> [Task brief]: Go through the records and count every line that holds "function". Only the number belongs in the reply.

> [Source data]:

####################

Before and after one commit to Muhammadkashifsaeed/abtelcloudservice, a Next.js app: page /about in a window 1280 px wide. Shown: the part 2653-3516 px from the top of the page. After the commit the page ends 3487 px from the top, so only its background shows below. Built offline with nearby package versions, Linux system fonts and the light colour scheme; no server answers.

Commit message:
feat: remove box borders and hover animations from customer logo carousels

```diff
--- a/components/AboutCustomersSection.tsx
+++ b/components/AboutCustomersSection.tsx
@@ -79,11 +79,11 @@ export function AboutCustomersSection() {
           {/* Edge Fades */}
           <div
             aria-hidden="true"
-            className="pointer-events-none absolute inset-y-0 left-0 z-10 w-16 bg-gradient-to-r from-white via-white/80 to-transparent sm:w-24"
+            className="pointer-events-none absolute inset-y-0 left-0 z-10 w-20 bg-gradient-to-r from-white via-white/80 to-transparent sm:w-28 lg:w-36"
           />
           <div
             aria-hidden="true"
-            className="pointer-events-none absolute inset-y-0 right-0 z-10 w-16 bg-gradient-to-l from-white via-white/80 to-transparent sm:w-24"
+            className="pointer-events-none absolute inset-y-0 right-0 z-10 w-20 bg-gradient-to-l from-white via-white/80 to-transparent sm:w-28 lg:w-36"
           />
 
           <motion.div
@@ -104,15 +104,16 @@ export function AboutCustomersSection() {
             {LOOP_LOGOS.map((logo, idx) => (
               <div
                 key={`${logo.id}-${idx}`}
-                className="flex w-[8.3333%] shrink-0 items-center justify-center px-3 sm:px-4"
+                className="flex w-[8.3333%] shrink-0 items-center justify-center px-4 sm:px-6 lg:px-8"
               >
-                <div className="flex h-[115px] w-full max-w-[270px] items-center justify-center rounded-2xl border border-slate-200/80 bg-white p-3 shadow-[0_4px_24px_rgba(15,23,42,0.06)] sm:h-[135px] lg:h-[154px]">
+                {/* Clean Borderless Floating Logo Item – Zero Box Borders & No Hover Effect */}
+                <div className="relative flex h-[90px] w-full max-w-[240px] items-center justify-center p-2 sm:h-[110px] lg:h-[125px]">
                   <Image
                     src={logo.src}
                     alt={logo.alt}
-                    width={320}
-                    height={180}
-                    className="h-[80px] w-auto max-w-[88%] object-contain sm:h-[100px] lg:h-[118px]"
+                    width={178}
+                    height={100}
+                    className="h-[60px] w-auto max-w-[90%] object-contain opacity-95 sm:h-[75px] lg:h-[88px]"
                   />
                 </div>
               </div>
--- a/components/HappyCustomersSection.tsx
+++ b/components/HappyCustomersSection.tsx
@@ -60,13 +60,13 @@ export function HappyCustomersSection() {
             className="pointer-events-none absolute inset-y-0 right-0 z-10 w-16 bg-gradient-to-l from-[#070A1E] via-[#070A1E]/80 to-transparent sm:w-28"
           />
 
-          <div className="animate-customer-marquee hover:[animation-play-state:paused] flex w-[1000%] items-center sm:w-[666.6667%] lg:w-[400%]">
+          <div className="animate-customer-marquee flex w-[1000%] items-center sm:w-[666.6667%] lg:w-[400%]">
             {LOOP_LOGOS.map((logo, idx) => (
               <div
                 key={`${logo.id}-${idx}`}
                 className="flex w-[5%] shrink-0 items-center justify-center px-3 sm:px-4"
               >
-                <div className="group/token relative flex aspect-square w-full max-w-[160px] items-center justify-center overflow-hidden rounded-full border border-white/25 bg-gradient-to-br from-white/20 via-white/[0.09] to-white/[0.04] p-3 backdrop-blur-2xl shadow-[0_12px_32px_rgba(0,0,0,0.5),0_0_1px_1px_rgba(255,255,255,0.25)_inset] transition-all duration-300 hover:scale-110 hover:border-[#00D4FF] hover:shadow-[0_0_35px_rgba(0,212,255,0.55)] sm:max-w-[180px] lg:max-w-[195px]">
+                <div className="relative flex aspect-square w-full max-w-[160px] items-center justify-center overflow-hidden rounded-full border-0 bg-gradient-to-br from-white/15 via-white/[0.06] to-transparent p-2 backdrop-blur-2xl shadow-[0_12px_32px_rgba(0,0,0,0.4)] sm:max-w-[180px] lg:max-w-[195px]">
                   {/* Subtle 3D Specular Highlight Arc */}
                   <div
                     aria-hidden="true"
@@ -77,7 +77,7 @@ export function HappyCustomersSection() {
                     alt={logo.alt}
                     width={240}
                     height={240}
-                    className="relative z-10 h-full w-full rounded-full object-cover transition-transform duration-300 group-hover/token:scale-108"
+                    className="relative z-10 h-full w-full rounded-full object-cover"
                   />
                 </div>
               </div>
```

####################

> [Solution for this problem]: 4